THE TASK:
Show each line of the records in which the word "async" occurs.

(Beginning of MATERIALS PROVIDED)

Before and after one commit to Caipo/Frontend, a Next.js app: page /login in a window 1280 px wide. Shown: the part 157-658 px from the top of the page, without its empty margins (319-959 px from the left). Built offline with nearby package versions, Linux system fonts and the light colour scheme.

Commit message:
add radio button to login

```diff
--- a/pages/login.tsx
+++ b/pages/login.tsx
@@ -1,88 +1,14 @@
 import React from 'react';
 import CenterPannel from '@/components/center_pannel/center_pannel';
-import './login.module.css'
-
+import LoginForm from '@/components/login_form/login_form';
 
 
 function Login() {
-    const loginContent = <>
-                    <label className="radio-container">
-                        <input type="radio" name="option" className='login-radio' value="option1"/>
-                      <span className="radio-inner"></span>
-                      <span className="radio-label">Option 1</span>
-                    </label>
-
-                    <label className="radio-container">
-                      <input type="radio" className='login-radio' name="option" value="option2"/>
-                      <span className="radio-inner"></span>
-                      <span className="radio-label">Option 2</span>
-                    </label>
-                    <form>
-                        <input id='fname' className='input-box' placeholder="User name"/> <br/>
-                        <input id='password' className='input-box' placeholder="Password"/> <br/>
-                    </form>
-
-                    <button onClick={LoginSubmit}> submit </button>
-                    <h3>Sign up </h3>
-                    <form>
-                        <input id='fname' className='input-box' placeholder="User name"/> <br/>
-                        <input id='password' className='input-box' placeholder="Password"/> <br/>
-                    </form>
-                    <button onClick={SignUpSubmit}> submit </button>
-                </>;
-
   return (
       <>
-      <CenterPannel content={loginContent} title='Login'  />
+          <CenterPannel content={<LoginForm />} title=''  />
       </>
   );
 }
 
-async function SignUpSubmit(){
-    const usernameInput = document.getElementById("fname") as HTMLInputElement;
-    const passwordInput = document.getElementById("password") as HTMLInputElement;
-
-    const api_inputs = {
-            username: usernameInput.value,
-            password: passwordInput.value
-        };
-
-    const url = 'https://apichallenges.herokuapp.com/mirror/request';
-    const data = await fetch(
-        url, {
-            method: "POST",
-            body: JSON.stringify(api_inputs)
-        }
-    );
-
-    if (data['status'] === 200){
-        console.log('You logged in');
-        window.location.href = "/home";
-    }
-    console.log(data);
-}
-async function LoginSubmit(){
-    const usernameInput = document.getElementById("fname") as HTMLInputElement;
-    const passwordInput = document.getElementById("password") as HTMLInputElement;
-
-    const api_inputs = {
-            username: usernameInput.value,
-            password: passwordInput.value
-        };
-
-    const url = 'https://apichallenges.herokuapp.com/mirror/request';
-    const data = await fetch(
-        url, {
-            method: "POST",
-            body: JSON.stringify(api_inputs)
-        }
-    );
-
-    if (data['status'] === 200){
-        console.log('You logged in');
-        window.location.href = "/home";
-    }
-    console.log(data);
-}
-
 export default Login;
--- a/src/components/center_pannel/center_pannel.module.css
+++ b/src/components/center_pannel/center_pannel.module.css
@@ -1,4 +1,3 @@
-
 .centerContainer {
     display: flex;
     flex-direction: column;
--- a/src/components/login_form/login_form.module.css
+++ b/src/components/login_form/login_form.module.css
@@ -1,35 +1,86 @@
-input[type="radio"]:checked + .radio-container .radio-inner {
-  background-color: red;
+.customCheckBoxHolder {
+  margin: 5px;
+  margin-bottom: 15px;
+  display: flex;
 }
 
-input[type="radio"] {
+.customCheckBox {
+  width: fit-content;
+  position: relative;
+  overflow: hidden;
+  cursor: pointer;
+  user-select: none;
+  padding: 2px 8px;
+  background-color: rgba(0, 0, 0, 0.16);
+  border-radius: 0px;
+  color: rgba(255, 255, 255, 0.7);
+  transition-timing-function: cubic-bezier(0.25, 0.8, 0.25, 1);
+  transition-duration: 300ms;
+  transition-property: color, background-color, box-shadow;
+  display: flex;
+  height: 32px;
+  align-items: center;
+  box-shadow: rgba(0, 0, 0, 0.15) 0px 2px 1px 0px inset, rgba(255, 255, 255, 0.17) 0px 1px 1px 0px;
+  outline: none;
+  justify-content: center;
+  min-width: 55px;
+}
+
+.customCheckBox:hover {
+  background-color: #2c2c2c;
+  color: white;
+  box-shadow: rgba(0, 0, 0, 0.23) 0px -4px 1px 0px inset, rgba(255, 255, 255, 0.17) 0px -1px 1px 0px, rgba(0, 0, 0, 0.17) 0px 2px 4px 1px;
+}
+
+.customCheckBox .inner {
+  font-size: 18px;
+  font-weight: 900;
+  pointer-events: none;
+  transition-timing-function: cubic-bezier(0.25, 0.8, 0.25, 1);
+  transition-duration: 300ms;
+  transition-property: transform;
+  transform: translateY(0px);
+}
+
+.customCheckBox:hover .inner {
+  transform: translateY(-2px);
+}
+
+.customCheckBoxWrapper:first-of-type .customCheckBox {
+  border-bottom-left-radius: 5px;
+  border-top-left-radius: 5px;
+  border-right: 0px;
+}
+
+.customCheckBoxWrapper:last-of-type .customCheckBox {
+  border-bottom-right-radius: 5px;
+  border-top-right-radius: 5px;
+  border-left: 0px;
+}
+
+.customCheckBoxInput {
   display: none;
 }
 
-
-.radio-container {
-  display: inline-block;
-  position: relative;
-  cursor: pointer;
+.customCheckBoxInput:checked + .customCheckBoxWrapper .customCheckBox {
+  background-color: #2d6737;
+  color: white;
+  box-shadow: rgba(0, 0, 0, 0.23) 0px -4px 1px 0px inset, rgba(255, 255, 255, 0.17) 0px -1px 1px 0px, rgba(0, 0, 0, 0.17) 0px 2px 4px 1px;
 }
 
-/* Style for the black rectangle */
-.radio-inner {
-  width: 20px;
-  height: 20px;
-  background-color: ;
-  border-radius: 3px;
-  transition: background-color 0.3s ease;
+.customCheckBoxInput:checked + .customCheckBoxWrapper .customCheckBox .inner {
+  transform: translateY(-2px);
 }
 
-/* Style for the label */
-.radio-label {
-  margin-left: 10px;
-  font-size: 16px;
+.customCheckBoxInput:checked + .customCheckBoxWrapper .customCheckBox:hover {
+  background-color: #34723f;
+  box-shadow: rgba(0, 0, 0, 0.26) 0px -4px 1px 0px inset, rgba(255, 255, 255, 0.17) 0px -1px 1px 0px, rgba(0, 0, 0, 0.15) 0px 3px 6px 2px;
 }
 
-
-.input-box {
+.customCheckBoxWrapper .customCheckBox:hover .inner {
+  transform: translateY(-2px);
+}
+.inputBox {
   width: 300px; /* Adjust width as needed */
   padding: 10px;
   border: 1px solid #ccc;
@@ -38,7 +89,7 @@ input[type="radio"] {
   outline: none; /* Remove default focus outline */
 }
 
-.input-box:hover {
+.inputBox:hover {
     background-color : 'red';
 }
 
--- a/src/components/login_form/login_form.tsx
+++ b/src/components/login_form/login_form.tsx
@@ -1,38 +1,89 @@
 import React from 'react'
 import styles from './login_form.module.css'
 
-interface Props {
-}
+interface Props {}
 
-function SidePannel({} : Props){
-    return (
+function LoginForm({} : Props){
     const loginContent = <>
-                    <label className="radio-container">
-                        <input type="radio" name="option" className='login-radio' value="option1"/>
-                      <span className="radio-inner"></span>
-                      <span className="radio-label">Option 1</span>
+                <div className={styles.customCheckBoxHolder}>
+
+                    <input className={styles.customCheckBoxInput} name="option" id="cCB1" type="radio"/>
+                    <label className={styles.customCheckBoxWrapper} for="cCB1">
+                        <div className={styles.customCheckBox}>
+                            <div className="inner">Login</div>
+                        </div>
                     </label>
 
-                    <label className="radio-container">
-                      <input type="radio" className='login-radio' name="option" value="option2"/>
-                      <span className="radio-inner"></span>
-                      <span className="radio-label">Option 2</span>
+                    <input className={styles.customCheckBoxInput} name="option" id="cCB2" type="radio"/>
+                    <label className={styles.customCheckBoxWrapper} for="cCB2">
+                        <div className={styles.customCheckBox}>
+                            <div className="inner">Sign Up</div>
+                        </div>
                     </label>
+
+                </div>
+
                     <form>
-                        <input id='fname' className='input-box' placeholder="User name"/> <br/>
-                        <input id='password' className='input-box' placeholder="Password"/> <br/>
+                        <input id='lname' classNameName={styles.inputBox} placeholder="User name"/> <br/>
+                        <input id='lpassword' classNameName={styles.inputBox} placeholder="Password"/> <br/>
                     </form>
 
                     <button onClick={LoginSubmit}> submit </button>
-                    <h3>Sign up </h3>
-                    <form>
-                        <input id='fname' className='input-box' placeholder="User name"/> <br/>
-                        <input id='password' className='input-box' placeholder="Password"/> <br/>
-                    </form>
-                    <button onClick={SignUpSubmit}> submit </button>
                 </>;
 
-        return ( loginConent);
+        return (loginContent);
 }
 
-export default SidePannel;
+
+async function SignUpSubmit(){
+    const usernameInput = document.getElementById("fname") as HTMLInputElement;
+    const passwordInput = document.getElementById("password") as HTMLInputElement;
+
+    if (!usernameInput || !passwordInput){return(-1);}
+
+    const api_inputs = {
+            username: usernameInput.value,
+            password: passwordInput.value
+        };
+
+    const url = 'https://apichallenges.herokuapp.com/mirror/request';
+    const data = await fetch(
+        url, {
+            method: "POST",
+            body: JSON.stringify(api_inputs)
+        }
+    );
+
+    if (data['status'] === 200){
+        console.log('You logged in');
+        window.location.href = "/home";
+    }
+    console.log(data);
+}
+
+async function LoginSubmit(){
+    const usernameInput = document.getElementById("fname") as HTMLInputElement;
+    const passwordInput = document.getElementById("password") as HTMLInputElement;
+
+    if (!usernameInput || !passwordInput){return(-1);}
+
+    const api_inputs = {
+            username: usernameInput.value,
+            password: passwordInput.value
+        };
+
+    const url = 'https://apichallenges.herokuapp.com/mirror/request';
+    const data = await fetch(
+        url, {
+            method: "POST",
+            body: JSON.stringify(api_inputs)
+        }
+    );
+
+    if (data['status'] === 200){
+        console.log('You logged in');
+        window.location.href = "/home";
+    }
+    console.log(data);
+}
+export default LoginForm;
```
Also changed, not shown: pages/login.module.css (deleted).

(End of MATERIALS PROVIDED)

PROBLEM SOLUTION:
-async function SignUpSubmit(){
-async function LoginSubmit(){
+async function SignUpSubmit(){
+async function LoginSubmit(){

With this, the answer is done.